## MATERIAL PROVIDED
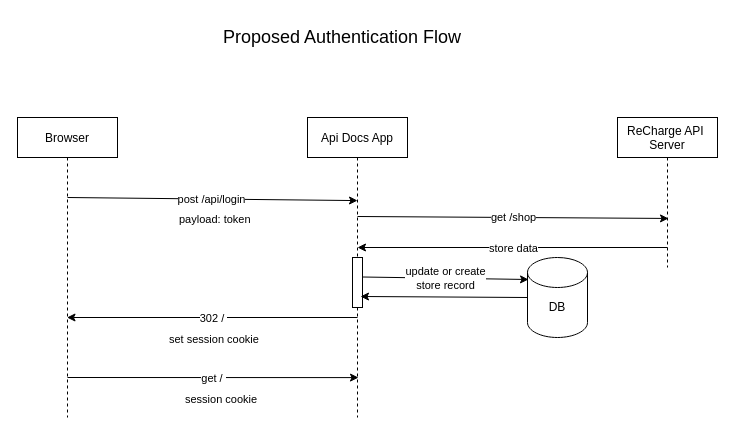
This is ReChargeApiDocs/Authentication Flow.drawio from alexrsunrise/diagrams, a draw.io file, before an edit. Source tidied: cells renumbered, new cells numbered last; positions are measured from the earlier drawing's top-left corner, leaving out a move shared by most shapes. Both pictures are drawn from the tidied source at 100%, with x=0, y=0 at pixel (17, 17).
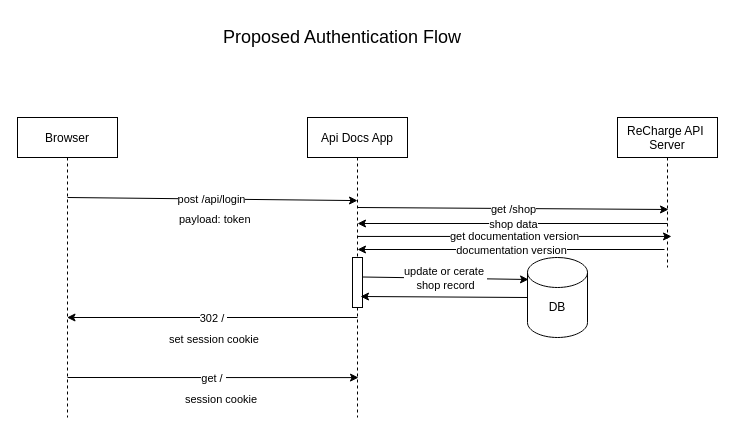
The same diagram, later.

The change refers to these unchanged cells:
```xml
<mxCell id="2" value="Api Docs App" style="shape=umlLifeline;perimeter=lifelinePerimeter;rounded=0;shadow=0;strokeWidth=1;" parent="1" vertex="1">
  <mxGeometry x="290" y="100" width="100" height="300" as="geometry" />
</mxCell>
<mxCell id="3" value="ReCharge API &#10;Server" style="shape=umlLifeline;perimeter=lifelinePerimeter;rounded=0;shadow=0;strokeWidth=1;" parent="1" vertex="1">
  <mxGeometry x="600" y="100" width="100" height="150" as="geometry" />
</mxCell>
<mxCell id="22" style="endArrow=classic;html=1;entryX=0.017;entryY=0.275;entryDx=0;entryDy=0;entryPerimeter=0;" parent="1" edge="1" target="20">
  <mxGeometry relative="1" as="geometry">
    <mxPoint x="345" y="259.5" as="sourcePoint" />
  </mxGeometry>
</mxCell>
```

Change to the diagram source:
```diff
@@
-    <mxCell id="12" style="endArrow=classic;html=1;exitX=0.5;exitY=0.33;exitDx=0;exitDy=0;exitPerimeter=0;entryX=0.51;entryY=0.673;entryDx=0;entryDy=0;entryPerimeter=0;" parent="1" edge="1" source="2" target="3">
-      <mxGeometry relative="1" as="geometry" />
+    <mxCell id="12" style="endArrow=classic;html=1;exitX=0.5;exitY=0.33;exitDx=0;exitDy=0;exitPerimeter=0;entryX=0.51;entryY=0.673;entryDx=0;entryDy=0;entryPerimeter=0;" parent="1" edge="1">
+      <mxGeometry relative="1" as="geometry">
+        <mxPoint x="340" y="190" as="sourcePoint" />
+        <mxPoint x="651" y="192" as="targetPoint" />
+      </mxGeometry>
     </mxCell>
@@
     <mxCell id="14" style="endArrow=classic;html=1;" parent="1" edge="1">
       <mxGeometry relative="1" as="geometry">
-        <mxPoint x="650" y="230" as="sourcePoint" />
-        <mxPoint x="340" y="230" as="targetPoint" />
+        <mxPoint x="650" y="206" as="sourcePoint" />
+        <mxPoint x="340" y="206" as="targetPoint" />
       </mxGeometry>
     </mxCell>
-    <mxCell id="15" value="store data" style="edgeLabel;html=1;align=center;verticalAlign=middle;" parent="14" vertex="1">
+    <mxCell id="15" value="shop data" style="edgeLabel;html=1;align=center;verticalAlign=middle;" parent="14" vertex="1">
       <mxGeometry relative="1" as="geometry" />
     </mxCell>
@@
-    <mxCell id="23" value="update or create&lt;br&gt;store record" style="edgeLabel;html=1;align=center;verticalAlign=middle;" parent="22" vertex="1">
+    <mxCell id="23" value="update or cerate&amp;nbsp;&lt;br&gt;shop record" style="edgeLabel;html=1;align=center;verticalAlign=middle;" parent="22" vertex="1">
       <mxGeometry relative="1" as="geometry" />
     </mxCell>
@@
+    <mxCell id="25" style="endArrow=classic;html=1;entryX=0.54;entryY=0.793;entryDx=0;entryDy=0;entryPerimeter=0;" parent="1" edge="1" source="2" target="3">
+      <mxGeometry relative="1" as="geometry" />
+    </mxCell>
+    <mxCell id="26" value="get documentation version" style="edgeLabel;html=1;align=center;verticalAlign=middle;" parent="25" vertex="1">
+      <mxGeometry relative="1" as="geometry" />
+    </mxCell>
+    <mxCell id="27" style="endArrow=classic;html=1;exitX=0.47;exitY=0.88;exitDx=0;exitDy=0;exitPerimeter=0;entryX=0.5;entryY=0.44;entryDx=0;entryDy=0;entryPerimeter=0;" parent="1" edge="1" source="3" target="2">
+      <mxGeometry relative="1" as="geometry" />
+    </mxCell>
+    <mxCell id="28" value="documentation version" style="edgeLabel;html=1;align=center;verticalAlign=middle;" parent="27" vertex="1">
+      <mxGeometry relative="1" as="geometry" />
+    </mxCell>
```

## PROMPT
Retype all entries exactly; omit pictures.

## RESPONSE TO THIS TASK
This is ReChargeApiDocs/Authentication Flow.drawio from alexrsunrise/diagrams, a draw.io file, before an edit. Source tidied: cells renumbered, new cells numbered last; positions are measured from the earlier drawing's top-left corner, leaving out a move shared by most shapes. Both pictures are drawn from the tidied source at 100%, with x=0, y=0 at pixel (17, 17).
The same diagram, later.

The change refers to these unchanged cells:
```xml
<mxCell id="2" value="Api Docs App" style="shape=umlLifeline;perimeter=lifelinePerimeter;rounded=0;shadow=0;strokeWidth=1;" parent="1" vertex="1">
  <mxGeometry x="290" y="100" width="100" height="300" as="geometry" />
</mxCell>
<mxCell id="3" value="ReCharge API &#10;Server" style="shape=umlLifeline;perimeter=lifelinePerimeter;rounded=0;shadow=0;strokeWidth=1;" parent="1" vertex="1">
  <mxGeometry x="600" y="100" width="100" height="150" as="geometry" />
</mxCell>
<mxCell id="22" style="endArrow=classic;html=1;entryX=0.017;entryY=0.275;entryDx=0;entryDy=0;entryPerimeter=0;" parent="1" edge="1" target="20">
  <mxGeometry relative="1" as="geometry">
    <mxPoint x="345" y="259.5" as="sourcePoint" />
  </mxGeometry>
</mxCell>
```

Change to the diagram source:
```diff
@@
-    <mxCell id="12" style="endArrow=classic;html=1;exitX=0.5;exitY=0.33;exitDx=0;exitDy=0;exitPerimeter=0;entryX=0.51;entryY=0.673;entryDx=0;entryDy=0;entryPerimeter=0;" parent="1" edge="1" source="2" target="3">
-      <mxGeometry relative="1" as="geometry" />
+    <mxCell id="12" style="endArrow=classic;html=1;exitX=0.5;exitY=0.33;exitDx=0;exitDy=0;exitPerimeter=0;entryX=0.51;entryY=0.673;entryDx=0;entryDy=0;entryPerimeter=0;" parent="1" edge="1">
+      <mxGeometry relative="1" as="geometry">
+        <mxPoint x="340" y="190" as="sourcePoint" />
+        <mxPoint x="651" y="192" as="targetPoint" />
+      </mxGeometry>
     </mxCell>
@@
     <mxCell id="14" style="endArrow=classic;html=1;" parent="1" edge="1">
       <mxGeometry relative="1" as="geometry">
-        <mxPoint x="650" y="230" as="sourcePoint" />
-        <mxPoint x="340" y="230" as="targetPoint" />
+        <mxPoint x="650" y="206" as="sourcePoint" />
+        <mxPoint x="340" y="206" as="targetPoint" />
       </mxGeometry>
     </mxCell>
-    <mxCell id="15" value="store data" style="edgeLabel;html=1;align=center;verticalAlign=middle;" parent="14" vertex="1">
+    <mxCell id="15" value="shop data" style="edgeLabel;html=1;align=center;verticalAlign=middle;" parent="14" vertex="1">
       <mxGeometry relative="1" as="geometry" />
     </mxCell>
@@
-    <mxCell id="23" value="update or create&lt;br&gt;store record" style="edgeLabel;html=1;align=center;verticalAlign=middle;" parent="22" vertex="1">
+    <mxCell id="23" value="update or cerate&amp;nbsp;&lt;br&gt;shop record" style="edgeLabel;html=1;align=center;verticalAlign=middle;" parent="22" vertex="1">
       <mxGeometry relative="1" as="geometry" />
     </mxCell>
@@
+    <mxCell id="25" style="endArrow=classic;html=1;entryX=0.54;entryY=0.793;entryDx=0;entryDy=0;entryPerimeter=0;" parent="1" edge="1" source="2" target="3">
+      <mxGeometry relative="1" as="geometry" />
+    </mxCell>
+    <mxCell id="26" value="get documentation version" style="edgeLabel;html=1;align=center;verticalAlign=middle;" parent="25" vertex="1">
+      <mxGeometry relative="1" as="geometry" />
+    </mxCell>
+    <mxCell id="27" style="endArrow=classic;html=1;exitX=0.47;exitY=0.88;exitDx=0;exitDy=0;exitPerimeter=0;entryX=0.5;entryY=0.44;entryDx=0;entryDy=0;entryPerimeter=0;" parent="1" edge="1" source="3" target="2">
+      <mxGeometry relative="1" as="geometry" />
+    </mxCell>
+    <mxCell id="28" value="documentation version" style="edgeLabel;html=1;align=center;verticalAlign=middle;" parent="27" vertex="1">
+      <mxGeometry relative="1" as="geometry" />
+    </mxCell>
```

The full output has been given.